Tesla is recalling 362,758 of its vehicles – nearly every EV equipped with Full Self-Driving Beta, its driver assistance system – in accordance with a recall notice put out on Thursday by the National Highway Traffic Safety Administration (NHTSA).
The NHTSA notice specifically claims that the Full Self-Driving software, a beta feature that costs Tesla owners an additional $15,000 on top of the price of the vehicle, “allows a vehicle to exceed speed limits or travel through intersections in an illegal or unpredictable manner increases the danger of a crash.” The notice goes on to offer examples of unsafe behavior akin to the vehicle traveling straight in a turn-only lane, proceeding through a yellow light without due caution, and approaching a stop-sign without coming to an entire stop.
As well as, the Full Self-Driving system “may respond insufficiently to changes in posted speed limits” and doesn’t “adequately account for the driving force’s adjustment of the vehicle’s speed to exceed posted speed limits.”
The recall affects a slew of Tesla vehicles with Full Self-Driving Beta including 2016 through 2023 Model S and Model X cars, and 2017 through 2023 Model 3 cars. 2020 through 2023 Model Y vehicles with Full Self-Driving are also affected.
While Tesla issued the recall voluntarily out of “an abundance of caution,” CEO Elon Musk was not completely satisfied with how the news was being reported.
“The word ‘recall’ for an over-the-air software update is anachronistic and just flat flawed!” Musk posted in a reply on Twitter.
Nevertheless, it must be noted that the document filed by Tesla to issue the recall known as “Safety Recall Report” and the NHTSA issued the notice as a recall.
This move comes just days after a TV ad demanding the NHTSA take motion regarding safety concerns with Tesla’s Full Self-Driving air in major U.S. metropolitan areas through the Super Bowl.

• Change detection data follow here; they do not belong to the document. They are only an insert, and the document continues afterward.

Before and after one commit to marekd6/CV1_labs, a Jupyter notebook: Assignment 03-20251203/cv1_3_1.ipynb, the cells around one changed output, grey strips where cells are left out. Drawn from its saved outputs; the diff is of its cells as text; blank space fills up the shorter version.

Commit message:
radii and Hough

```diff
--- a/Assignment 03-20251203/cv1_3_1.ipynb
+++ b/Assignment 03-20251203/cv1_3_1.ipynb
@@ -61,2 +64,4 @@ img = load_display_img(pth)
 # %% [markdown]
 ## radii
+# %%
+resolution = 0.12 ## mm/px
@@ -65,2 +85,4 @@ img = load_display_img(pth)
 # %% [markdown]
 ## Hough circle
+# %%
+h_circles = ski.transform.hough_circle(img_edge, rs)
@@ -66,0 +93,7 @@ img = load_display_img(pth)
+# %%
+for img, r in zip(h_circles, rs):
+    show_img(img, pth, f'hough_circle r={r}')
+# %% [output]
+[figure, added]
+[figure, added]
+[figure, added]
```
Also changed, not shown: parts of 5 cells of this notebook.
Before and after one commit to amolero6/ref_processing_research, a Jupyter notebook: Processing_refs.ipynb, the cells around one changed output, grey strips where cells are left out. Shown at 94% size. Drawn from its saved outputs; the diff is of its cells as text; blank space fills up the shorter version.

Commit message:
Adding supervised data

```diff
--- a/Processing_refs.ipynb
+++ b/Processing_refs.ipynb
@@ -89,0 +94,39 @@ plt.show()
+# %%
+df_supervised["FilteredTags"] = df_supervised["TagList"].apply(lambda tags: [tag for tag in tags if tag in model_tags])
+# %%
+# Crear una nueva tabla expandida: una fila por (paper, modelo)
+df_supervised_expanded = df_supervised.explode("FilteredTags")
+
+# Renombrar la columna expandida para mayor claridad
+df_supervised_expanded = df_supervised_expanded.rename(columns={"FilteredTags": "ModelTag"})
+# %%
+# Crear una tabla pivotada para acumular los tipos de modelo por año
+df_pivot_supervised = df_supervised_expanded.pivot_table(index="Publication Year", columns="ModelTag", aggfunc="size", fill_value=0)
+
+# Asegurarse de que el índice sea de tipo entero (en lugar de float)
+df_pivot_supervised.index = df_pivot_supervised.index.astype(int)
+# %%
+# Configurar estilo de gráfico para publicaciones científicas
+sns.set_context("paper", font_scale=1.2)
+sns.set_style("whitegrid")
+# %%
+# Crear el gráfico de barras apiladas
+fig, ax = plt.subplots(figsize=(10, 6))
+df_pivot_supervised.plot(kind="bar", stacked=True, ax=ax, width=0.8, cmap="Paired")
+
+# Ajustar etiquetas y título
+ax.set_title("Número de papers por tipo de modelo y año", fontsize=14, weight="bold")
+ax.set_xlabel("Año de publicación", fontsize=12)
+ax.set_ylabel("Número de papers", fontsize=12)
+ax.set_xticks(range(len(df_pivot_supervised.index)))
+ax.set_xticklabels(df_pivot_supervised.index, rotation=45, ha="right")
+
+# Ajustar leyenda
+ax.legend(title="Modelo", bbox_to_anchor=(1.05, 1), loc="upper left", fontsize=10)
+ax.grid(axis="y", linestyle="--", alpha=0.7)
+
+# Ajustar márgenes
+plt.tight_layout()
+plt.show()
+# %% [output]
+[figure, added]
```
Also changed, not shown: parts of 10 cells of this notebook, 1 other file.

Nevertheless, we should always note that in accordance with documents, Tesla officially made the choice to issue the recall on Feb. 7.
Because of this of the recall, Tesla will likely be issuing a free over-the-air (OTA) software update to the affected Tesla vehicles. Owners will received notification letters, which will likely be mailed by April 15.
Tesla’s autopilot just isn’t a part of the recall, nevertheless, in accordance with previous reports, the NHTSA has been investigating the problem with that system as well. The U.S. Justice Department can be probing Tesla over safety concerns and claims from the corporate regarding its autopilot system and Full Self-Driving feature as well.